June 11, 2003: Houston receives Jeff Van Gundy; New York receives a 2005 2nd-round draft pick. Dijon Thompson, who the pick was eventually used on, never played for the Knicks and was traded to the Suns along with Kurt Thomas for Quentin Richardson. The Knicks were lucky to get compensation for Van Gundy, who no longer coaches in order to focus on his new career as a crusader against players who flop. In this deal, the Rockets got a head coach for four years who had a regular season record of 182-146. You could say that the Knicks didn't really get a player in the 2005 draft that lasted as long. Edge: Rockets.

August 10, 2001: Houston receives Glen Rice; New York receives Shandon Anderson. The Mavericks were also involved in this trade, and the deal featured a couple of other moving parts. The Knicks traded the original N.Y. "little man," Muggsy Bogues, to Dallas, and the Knicks also received Howard Eisley, a player who would later be traded to Phoenix in the Stephon Marbury trade. Here, New York gives up the player who was the centerpiece of their '00 Ewing trade (Rice) for Shandon Anderson, a 3-year Knick who mostly played off the bench, never averaged more than 9 points per game, and for two seasons, shot below 29% from three. Rice wasn't exactly a stellar Knick, either, during his career in New York. In his first year with the Knicks, he averaged a career-low 12 points per game and never seemed to mesh with Allan Houston and Latrell Sprewell. I'm giving the Knicks the edge here, as they got good value for Rice, a player at the tail-end of his career -- even if it was Shandon Anderson and Howard Eisley that they got in return. Edge: Knicks.

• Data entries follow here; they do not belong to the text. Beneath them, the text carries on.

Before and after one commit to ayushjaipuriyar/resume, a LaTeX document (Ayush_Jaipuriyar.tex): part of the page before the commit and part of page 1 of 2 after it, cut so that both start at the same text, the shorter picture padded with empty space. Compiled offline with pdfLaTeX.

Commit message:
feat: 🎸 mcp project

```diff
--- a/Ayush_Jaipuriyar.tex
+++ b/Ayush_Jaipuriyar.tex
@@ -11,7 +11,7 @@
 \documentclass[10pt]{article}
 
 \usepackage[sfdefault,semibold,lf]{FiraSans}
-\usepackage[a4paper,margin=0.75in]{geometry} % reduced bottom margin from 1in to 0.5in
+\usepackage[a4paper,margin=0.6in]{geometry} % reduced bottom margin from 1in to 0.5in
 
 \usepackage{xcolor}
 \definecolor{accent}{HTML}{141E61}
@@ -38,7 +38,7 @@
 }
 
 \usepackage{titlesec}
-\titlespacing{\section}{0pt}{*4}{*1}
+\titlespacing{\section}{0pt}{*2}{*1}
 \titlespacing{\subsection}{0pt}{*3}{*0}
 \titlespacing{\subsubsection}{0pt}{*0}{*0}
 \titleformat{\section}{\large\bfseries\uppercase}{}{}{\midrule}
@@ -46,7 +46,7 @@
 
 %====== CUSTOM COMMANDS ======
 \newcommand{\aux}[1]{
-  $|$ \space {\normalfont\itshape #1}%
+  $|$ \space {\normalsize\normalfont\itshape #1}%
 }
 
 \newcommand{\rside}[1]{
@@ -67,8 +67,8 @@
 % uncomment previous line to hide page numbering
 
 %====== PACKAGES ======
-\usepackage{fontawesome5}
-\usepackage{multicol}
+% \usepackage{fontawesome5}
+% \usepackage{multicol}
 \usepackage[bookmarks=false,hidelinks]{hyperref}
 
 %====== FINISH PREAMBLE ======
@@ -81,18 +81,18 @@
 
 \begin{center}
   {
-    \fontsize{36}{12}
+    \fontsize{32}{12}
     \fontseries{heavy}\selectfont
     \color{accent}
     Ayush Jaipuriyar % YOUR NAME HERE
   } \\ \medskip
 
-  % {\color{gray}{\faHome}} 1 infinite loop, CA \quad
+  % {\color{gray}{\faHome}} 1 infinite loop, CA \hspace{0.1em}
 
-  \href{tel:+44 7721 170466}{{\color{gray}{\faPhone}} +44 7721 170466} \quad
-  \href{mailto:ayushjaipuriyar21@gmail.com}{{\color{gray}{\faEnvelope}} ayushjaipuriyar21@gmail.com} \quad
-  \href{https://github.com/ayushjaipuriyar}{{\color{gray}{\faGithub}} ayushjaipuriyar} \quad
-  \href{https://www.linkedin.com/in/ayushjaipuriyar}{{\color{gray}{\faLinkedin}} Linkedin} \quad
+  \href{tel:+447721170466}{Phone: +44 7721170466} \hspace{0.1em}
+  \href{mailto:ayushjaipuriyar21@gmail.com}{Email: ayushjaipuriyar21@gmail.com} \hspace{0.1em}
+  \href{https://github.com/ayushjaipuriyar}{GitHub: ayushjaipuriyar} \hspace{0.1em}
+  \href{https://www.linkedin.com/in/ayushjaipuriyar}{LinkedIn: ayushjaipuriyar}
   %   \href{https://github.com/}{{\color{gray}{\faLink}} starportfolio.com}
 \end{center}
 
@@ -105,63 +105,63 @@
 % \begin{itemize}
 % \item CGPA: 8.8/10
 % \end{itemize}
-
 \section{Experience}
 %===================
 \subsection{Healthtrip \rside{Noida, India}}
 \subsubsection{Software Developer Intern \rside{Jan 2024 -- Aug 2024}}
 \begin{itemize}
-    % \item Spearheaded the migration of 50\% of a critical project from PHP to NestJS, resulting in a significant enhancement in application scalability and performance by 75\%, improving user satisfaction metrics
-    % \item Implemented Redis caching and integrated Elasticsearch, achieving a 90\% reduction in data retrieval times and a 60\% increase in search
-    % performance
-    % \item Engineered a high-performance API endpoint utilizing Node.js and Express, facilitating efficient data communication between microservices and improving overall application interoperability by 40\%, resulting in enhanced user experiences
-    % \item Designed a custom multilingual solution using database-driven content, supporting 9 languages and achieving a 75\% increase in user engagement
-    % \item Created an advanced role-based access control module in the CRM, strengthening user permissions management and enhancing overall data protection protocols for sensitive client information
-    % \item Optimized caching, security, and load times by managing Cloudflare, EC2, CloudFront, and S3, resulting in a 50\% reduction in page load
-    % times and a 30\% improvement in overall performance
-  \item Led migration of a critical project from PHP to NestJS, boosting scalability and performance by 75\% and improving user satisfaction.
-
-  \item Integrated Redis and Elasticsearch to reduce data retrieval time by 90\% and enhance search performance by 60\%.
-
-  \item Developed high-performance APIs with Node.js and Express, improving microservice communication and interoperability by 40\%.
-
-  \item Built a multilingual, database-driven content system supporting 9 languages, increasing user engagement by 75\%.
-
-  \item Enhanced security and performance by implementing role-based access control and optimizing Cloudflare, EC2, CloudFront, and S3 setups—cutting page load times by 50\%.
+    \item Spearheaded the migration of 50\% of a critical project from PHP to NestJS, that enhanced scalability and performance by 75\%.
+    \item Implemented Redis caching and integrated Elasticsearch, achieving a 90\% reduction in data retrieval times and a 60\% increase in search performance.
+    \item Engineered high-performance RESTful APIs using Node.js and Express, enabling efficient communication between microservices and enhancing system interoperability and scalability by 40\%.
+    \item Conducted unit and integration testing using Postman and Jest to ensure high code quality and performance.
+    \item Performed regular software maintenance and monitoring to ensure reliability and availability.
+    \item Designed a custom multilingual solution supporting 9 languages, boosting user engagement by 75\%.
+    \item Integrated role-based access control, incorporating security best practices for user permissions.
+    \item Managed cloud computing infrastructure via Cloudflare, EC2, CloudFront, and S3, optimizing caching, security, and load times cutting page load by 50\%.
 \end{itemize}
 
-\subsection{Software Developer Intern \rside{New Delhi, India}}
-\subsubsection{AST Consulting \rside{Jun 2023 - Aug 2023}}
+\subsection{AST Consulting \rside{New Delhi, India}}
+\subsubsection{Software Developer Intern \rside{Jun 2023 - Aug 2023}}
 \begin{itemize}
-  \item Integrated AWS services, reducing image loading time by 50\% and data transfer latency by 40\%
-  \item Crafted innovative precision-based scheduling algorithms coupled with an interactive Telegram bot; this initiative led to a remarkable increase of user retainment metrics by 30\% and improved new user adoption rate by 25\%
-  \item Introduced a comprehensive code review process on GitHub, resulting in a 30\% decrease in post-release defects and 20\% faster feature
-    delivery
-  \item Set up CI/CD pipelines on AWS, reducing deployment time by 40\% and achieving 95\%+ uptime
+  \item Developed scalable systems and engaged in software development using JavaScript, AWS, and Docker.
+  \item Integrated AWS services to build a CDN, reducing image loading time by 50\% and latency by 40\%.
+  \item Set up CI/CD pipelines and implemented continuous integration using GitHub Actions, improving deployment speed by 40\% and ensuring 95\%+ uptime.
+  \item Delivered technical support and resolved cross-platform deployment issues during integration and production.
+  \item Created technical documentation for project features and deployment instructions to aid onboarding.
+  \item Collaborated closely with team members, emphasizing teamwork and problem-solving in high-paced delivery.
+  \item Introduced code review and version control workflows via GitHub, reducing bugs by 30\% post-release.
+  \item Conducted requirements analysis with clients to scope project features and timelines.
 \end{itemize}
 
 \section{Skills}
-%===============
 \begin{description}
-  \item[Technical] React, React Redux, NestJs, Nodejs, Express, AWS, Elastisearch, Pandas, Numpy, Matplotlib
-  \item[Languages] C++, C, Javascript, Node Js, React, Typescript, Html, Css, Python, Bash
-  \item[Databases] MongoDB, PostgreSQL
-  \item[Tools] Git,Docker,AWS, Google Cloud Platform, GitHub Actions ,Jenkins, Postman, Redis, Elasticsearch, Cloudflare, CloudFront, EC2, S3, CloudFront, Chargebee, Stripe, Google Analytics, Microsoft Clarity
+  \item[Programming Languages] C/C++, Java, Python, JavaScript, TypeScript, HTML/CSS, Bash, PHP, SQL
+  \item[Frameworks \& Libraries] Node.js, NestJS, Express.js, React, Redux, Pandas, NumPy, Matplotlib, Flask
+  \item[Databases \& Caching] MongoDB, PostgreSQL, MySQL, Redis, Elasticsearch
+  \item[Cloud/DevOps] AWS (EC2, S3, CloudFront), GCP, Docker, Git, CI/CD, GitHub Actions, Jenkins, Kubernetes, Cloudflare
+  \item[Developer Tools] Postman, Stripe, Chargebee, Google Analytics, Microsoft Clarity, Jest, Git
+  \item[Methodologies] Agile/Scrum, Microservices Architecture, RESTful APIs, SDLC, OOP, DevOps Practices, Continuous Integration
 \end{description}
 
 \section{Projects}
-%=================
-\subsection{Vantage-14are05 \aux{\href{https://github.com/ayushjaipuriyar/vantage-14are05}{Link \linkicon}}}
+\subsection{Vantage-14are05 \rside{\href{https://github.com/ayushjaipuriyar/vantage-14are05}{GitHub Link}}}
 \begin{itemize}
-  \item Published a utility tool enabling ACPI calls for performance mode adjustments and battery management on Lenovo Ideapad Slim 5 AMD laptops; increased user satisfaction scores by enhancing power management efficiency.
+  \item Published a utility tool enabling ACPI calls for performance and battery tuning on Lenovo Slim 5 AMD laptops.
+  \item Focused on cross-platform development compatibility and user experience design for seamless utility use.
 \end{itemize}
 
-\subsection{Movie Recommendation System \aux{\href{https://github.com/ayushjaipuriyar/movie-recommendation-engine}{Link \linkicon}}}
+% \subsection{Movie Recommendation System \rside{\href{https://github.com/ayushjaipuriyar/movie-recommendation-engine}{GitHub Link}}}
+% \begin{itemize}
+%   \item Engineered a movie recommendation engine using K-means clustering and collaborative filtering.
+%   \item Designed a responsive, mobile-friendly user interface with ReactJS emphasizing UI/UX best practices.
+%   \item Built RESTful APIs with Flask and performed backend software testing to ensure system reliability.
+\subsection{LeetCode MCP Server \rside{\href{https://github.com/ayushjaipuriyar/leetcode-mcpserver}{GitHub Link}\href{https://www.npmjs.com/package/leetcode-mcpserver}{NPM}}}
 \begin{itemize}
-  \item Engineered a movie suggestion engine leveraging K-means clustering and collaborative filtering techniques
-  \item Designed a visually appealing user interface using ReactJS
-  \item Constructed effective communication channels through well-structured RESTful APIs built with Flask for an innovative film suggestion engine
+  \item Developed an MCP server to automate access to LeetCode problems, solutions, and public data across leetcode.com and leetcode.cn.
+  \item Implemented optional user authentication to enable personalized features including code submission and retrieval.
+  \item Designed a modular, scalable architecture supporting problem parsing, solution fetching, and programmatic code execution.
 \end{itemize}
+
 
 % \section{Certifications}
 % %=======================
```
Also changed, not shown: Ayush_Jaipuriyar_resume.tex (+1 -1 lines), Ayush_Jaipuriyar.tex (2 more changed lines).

  Overall, it seems that the Knicks have gotten the better of the Rockets over the last decade in trades involving both teams. Factor in the recent Camby deal, and I believe the Knicks' success in Rockets-related trades is as strong as ever. However, no player listed above immensley affected either franchise. If anything, Van Gundy had the biggest impact out of any person mentioned above, so maybe that one transaction really does give the Rockets the overall edge. Eh, whatever. I choose the Knicks. And if you come to my door and want me to explain myself, I won't be hiding.